HONG KONG (State Observer) – Asian markets were mixed Thursday on profit-taking and growing worries about inflation, which offset long-running optimism about the global recovery as vaccines are rolled out, infection rates slow and Joe Biden’s stimulus winds through Congress.
Oil prices pushed further up to 13-month highs as the severe cold snap in the United States hammers production, even trumping news that Saudi Arabia is planning to up output in light of the commodity’s strong performance in recent months.
Confidence that the world economy will enjoy a scorching rebound from last year’s collapse has fired global equities and other risk assets for months as immunisation programmes allow people to slowly get back to a semblance of normality as lockdowns are eased.
Underpinning that has been vast amounts of government spending as well as ultra-loose central bank monetary policies and pledges of continued support until the recovery well underway.
But that has led to expectations of a surge in inflation and a spike in US Treasury yields to around one-year highs, sparking worries of higher borrowing costs down the line.
And it is these fears, along with warnings equities may have run ahead of themselves, that are playing on investors’ minds.
Those concerns were now allayed by a forecast-beating jump in US retail sales last month and wholesale inflation climbed at its fastest pace since the index was revamped in December 2009.
“Strong US economic data dampened the argument that the economy still needs massive stimulus and as rising inflation expectations start to weigh on valuations,” said OANDA strategist Edward Moya. “Technology stocks are leading the decline as pricing pressures will likely have the biggest impact on their bottom line.
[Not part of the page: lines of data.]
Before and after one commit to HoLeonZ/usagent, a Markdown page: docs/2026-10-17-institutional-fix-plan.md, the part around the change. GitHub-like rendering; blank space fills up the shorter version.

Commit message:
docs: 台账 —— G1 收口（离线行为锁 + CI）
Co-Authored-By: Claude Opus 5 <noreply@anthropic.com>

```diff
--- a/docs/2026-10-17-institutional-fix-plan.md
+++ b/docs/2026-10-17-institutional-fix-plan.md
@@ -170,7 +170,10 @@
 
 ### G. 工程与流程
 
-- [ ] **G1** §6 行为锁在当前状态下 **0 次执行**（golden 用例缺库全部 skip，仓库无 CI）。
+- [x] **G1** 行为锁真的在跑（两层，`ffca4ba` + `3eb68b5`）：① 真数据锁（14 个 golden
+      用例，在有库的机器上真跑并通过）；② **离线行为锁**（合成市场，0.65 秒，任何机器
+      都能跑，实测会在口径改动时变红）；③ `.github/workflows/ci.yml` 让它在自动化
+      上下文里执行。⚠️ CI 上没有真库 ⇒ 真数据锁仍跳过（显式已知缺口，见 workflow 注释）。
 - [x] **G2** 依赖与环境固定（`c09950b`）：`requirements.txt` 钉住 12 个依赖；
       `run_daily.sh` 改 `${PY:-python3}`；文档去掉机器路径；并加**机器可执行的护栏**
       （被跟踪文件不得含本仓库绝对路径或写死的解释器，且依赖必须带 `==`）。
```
The skyrocketing move in yields is triggering some investors to take off some of their most profitable frothy trades.”